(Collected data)
== Segment start ==
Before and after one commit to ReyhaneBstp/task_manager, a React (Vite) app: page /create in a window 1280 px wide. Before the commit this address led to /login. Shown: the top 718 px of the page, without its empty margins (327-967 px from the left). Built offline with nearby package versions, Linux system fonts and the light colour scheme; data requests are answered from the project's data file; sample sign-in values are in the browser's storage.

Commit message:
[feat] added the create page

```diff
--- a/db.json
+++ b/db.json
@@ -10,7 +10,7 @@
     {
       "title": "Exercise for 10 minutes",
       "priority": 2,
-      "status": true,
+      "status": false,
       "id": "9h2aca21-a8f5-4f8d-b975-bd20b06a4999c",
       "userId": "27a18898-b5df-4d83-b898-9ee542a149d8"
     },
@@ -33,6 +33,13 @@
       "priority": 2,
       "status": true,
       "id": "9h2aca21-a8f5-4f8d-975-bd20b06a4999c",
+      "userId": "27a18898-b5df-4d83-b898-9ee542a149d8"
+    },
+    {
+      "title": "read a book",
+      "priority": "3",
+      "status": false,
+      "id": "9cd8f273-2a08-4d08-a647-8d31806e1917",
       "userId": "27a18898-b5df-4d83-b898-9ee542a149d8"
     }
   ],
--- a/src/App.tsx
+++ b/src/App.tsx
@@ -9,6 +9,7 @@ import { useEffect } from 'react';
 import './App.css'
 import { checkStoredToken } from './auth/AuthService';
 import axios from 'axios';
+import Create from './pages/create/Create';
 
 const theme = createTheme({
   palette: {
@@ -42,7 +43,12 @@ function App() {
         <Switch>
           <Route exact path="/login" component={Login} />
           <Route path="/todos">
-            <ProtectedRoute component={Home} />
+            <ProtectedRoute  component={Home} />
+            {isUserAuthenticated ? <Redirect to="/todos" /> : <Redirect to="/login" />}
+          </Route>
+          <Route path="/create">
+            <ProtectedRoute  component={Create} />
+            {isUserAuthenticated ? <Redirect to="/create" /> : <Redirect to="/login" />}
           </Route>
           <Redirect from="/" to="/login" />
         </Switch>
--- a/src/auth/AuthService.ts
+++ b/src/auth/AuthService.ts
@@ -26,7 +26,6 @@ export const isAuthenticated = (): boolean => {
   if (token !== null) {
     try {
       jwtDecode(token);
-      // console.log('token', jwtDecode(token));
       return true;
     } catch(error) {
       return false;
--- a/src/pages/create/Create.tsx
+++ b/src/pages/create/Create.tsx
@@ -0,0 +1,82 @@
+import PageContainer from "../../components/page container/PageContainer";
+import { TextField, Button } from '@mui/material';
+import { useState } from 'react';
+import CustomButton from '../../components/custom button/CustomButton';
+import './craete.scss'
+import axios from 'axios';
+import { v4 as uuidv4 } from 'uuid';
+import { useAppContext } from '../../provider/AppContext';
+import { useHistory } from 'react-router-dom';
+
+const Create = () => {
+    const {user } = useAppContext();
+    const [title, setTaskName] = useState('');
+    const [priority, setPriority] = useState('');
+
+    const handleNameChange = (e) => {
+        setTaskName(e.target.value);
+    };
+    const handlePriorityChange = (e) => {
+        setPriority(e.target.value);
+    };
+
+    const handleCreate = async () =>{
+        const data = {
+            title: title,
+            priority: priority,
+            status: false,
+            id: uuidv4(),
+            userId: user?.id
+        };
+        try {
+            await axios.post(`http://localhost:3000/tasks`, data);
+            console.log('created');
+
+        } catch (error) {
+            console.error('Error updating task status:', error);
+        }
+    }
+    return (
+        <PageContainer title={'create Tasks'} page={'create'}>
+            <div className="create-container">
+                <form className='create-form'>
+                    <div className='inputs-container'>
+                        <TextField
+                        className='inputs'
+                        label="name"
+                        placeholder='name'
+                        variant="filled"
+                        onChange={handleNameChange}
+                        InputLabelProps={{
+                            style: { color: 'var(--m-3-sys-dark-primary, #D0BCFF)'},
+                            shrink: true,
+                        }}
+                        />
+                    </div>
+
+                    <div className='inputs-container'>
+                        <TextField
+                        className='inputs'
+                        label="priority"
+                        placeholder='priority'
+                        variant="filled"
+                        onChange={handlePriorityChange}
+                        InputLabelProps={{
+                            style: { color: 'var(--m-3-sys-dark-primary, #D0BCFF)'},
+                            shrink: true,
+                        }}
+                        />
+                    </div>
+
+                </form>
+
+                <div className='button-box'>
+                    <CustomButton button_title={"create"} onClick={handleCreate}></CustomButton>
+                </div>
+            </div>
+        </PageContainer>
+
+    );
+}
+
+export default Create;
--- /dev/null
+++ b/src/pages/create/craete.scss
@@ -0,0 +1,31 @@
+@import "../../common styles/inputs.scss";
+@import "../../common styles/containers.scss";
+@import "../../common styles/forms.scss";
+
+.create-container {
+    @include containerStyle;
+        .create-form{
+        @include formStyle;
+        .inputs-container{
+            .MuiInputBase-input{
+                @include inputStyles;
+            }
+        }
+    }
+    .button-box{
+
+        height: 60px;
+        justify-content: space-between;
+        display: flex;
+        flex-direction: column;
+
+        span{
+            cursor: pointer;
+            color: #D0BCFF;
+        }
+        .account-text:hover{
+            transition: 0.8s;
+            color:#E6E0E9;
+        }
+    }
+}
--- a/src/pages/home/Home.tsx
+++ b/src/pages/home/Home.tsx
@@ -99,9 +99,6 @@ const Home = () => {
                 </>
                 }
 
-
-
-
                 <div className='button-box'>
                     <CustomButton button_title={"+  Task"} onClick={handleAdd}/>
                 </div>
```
== Segment end ==
What this task involves:
Each record shown above must be reproduced exactly.

Written solution:
Before and after one commit to ReyhaneBstp/task_manager, a React (Vite) app: page /create in a window 1280 px wide. Before the commit this address led to /login. Shown: the top 718 px of the page, without its empty margins (327-967 px from the left). Built offline with nearby package versions, Linux system fonts and the light colour scheme; data requests are answered from the project's data file; sample sign-in values are in the browser's storage.

Commit message:
[feat] added the create page

```diff
--- a/db.json
+++ b/db.json
@@ -10,7 +10,7 @@
     {
       "title": "Exercise for 10 minutes",
       "priority": 2,
-      "status": true,
+      "status": false,
       "id": "9h2aca21-a8f5-4f8d-b975-bd20b06a4999c",
       "userId": "27a18898-b5df-4d83-b898-9ee542a149d8"
     },
@@ -33,6 +33,13 @@
       "priority": 2,
       "status": true,
       "id": "9h2aca21-a8f5-4f8d-975-bd20b06a4999c",
+      "userId": "27a18898-b5df-4d83-b898-9ee542a149d8"
+    },
+    {
+      "title": "read a book",
+      "priority": "3",
+      "status": false,
+      "id": "9cd8f273-2a08-4d08-a647-8d31806e1917",
       "userId": "27a18898-b5df-4d83-b898-9ee542a149d8"
     }
   ],
--- a/src/App.tsx
+++ b/src/App.tsx
@@ -9,6 +9,7 @@ import { useEffect } from 'react';
 import './App.css'
 import { checkStoredToken } from './auth/AuthService';
 import axios from 'axios';
+import Create from './pages/create/Create';
 
 const theme = createTheme({
   palette: {
@@ -42,7 +43,12 @@ function App() {
         <Switch>
           <Route exact path="/login" component={Login} />
           <Route path="/todos">
-            <ProtectedRoute component={Home} />
+            <ProtectedRoute  component={Home} />
+            {isUserAuthenticated ? <Redirect to="/todos" /> : <Redirect to="/login" />}
+          </Route>
+          <Route path="/create">
+            <ProtectedRoute  component={Create} />
+            {isUserAuthenticated ? <Redirect to="/create" /> : <Redirect to="/login" />}
           </Route>
           <Redirect from="/" to="/login" />
         </Switch>
--- a/src/auth/AuthService.ts
+++ b/src/auth/AuthService.ts
@@ -26,7 +26,6 @@ export const isAuthenticated = (): boolean => {
   if (token !== null) {
     try {
       jwtDecode(token);
-      // console.log('token', jwtDecode(token));
       return true;
     } catch(error) {
       return false;
--- a/src/pages/create/Create.tsx
+++ b/src/pages/create/Create.tsx
@@ -0,0 +1,82 @@
+import PageContainer from "../../components/page container/PageContainer";
+import { TextField, Button } from '@mui/material';
+import { useState } from 'react';
+import CustomButton from '../../components/custom button/CustomButton';
+import './craete.scss'
+import axios from 'axios';
+import { v4 as uuidv4 } from 'uuid';
+import { useAppContext } from '../../provider/AppContext';
+import { useHistory } from 'react-router-dom';
+
+const Create = () => {
+    const {user } = useAppContext();
+    const [title, setTaskName] = useState('');
+    const [priority, setPriority] = useState('');
+
+    const handleNameChange = (e) => {
+        setTaskName(e.target.value);
+    };
+    const handlePriorityChange = (e) => {
+        setPriority(e.target.value);
+    };
+
+    const handleCreate = async () =>{
+        const data = {
+            title: title,
+            priority: priority,
+            status: false,
+            id: uuidv4(),
+            userId: user?.id
+        };
+        try {
+            await axios.post(`http://localhost:3000/tasks`, data);
+            console.log('created');
+
+        } catch (error) {
+            console.error('Error updating task status:', error);
+        }
+    }
+    return (
+        <PageContainer title={'create Tasks'} page={'create'}>
+            <div className="create-container">
+                <form className='create-form'>
+                    <div className='inputs-container'>
+                        <TextField
+                        className='inputs'
+                        label="name"
+                        placeholder='name'
+                        variant="filled"
+                        onChange={handleNameChange}
+                        InputLabelProps={{
+                            style: { color: 'var(--m-3-sys-dark-primary, #D0BCFF)'},
+                            shrink: true,
+                        }}
+                        />
+                    </div>
+
+                    <div className='inputs-container'>
+                        <TextField
+                        className='inputs'
+                        label="priority"
+                        placeholder='priority'
+                        variant="filled"
+                        onChange={handlePriorityChange}
+                        InputLabelProps={{
+                            style: { color: 'var(--m-3-sys-dark-primary, #D0BCFF)'},
+                            shrink: true,
+                        }}
+                        />
+                    </div>
+
+                </form>
+
+                <div className='button-box'>
+                    <CustomButton button_title={"create"} onClick={handleCreate}></CustomButton>
+                </div>
+            </div>
+        </PageContainer>
+
+    );
+}
+
+export default Create;
--- /dev/null
+++ b/src/pages/create/craete.scss
@@ -0,0 +1,31 @@
+@import "../../common styles/inputs.scss";
+@import "../../common styles/containers.scss";
+@import "../../common styles/forms.scss";
+
+.create-container {
+    @include containerStyle;
+        .create-form{
+        @include formStyle;
+        .inputs-container{
+            .MuiInputBase-input{
+                @include inputStyles;
+            }
+        }
+    }
+    .button-box{
+
+        height: 60px;
+        justify-content: space-between;
+        display: flex;
+        flex-direction: column;
+
+        span{
+            cursor: pointer;
+            color: #D0BCFF;
+        }
+        .account-text:hover{
+            transition: 0.8s;
+            color:#E6E0E9;
+        }
+    }
+}
--- a/src/pages/home/Home.tsx
+++ b/src/pages/home/Home.tsx
@@ -99,9 +99,6 @@ const Home = () => {
                 </>
                 }
 
-
-
-
                 <div className='button-box'>
                     <CustomButton button_title={"+  Task"} onClick={handleAdd}/>
                 </div>
```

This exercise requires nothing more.